▶ **WHAT YOU HAVE TO DO**: When a line in the data below includes "ChatGPTCreativeClub", pick it out and copy it.

▶ **Revision tracking records**:
=== Section Start ===
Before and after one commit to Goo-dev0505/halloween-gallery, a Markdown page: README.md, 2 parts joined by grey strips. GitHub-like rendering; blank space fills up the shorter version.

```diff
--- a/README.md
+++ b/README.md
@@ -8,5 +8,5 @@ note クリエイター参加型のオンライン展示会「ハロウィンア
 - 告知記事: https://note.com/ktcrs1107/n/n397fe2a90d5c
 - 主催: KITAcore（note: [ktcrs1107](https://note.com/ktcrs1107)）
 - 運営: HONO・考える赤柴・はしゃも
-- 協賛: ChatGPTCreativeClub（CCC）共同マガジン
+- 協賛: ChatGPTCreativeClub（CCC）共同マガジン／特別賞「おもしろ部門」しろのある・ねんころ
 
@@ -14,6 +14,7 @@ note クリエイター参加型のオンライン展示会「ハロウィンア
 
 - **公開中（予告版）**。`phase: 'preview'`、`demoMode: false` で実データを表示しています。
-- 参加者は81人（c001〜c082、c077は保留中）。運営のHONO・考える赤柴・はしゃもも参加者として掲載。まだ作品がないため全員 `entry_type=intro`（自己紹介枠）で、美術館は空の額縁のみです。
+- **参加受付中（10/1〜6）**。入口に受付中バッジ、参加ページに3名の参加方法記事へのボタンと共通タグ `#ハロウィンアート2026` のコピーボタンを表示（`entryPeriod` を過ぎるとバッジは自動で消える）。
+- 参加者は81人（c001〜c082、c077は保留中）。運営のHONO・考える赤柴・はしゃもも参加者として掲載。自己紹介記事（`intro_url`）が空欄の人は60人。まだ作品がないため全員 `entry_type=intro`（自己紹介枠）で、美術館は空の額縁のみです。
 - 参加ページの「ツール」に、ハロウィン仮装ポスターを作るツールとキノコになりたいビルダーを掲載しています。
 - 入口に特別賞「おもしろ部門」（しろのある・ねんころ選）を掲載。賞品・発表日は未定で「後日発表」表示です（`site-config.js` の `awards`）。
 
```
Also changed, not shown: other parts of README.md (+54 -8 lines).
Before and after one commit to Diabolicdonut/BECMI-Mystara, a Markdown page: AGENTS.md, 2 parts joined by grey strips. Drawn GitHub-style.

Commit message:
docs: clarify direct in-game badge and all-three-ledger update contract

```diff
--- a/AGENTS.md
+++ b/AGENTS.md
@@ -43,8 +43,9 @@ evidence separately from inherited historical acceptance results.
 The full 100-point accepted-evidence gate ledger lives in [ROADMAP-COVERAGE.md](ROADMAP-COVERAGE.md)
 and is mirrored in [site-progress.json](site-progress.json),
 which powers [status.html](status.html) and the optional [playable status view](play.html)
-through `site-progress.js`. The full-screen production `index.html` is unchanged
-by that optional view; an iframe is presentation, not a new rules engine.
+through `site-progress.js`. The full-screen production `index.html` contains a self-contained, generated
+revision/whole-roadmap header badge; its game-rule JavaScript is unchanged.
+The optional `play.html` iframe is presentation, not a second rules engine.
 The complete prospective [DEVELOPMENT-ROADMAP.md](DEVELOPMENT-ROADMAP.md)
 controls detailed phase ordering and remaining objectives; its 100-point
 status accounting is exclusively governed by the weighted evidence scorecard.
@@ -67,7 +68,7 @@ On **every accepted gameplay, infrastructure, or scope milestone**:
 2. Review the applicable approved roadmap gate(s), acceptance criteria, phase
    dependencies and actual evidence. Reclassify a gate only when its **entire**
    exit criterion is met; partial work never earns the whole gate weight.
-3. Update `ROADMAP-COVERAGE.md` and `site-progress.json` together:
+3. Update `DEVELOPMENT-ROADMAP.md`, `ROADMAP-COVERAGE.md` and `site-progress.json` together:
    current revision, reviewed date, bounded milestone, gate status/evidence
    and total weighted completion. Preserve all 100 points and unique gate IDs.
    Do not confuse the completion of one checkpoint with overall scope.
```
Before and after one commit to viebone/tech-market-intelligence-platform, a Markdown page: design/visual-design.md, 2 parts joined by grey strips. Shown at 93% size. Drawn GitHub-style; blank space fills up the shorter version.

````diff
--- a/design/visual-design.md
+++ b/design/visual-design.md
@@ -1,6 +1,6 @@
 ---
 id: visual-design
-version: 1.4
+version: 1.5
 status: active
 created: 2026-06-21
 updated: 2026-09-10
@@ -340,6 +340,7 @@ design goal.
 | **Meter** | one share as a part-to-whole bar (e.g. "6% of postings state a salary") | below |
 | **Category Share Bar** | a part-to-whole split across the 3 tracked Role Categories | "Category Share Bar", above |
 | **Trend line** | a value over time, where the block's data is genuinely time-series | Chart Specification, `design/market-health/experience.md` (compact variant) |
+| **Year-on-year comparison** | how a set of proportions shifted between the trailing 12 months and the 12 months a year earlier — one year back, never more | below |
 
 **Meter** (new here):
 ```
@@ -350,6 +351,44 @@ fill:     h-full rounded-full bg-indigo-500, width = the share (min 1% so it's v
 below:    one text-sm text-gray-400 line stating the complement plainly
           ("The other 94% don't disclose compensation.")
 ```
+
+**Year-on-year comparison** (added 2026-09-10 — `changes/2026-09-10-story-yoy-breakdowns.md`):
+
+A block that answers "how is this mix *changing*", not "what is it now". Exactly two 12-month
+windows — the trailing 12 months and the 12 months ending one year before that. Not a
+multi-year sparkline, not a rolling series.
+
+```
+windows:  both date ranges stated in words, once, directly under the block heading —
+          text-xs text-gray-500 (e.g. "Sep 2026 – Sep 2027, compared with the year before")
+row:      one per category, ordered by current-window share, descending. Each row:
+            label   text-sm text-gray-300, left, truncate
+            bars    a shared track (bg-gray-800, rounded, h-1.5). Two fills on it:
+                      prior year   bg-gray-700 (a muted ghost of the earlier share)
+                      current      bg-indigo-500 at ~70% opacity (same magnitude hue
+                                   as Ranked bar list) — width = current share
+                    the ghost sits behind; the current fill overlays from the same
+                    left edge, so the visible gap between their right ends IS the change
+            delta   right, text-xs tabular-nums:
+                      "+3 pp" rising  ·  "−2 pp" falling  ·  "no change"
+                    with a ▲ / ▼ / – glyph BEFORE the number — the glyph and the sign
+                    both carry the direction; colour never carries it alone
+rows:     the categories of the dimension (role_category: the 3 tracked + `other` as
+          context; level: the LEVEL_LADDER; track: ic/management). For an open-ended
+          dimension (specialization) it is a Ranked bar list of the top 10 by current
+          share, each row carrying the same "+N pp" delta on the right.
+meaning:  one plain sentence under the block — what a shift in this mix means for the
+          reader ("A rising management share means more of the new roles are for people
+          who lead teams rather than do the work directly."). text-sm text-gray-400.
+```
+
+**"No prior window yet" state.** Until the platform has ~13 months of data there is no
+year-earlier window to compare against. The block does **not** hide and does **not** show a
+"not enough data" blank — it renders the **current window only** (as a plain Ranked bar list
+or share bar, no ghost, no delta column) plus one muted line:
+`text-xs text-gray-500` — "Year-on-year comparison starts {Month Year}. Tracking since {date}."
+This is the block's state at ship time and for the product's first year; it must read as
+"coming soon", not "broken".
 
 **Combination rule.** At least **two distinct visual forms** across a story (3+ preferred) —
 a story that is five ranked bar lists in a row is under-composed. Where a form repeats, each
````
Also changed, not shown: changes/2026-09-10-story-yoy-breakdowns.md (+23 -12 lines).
=== Section End ===
▶ **RESULT BELOW**:
-- 協賛: ChatGPTCreativeClub（CCC）共同マガジン
+- 協賛: ChatGPTCreativeClub（CCC）共同マガジン／特別賞「おもしろ部門」しろのある・ねんころ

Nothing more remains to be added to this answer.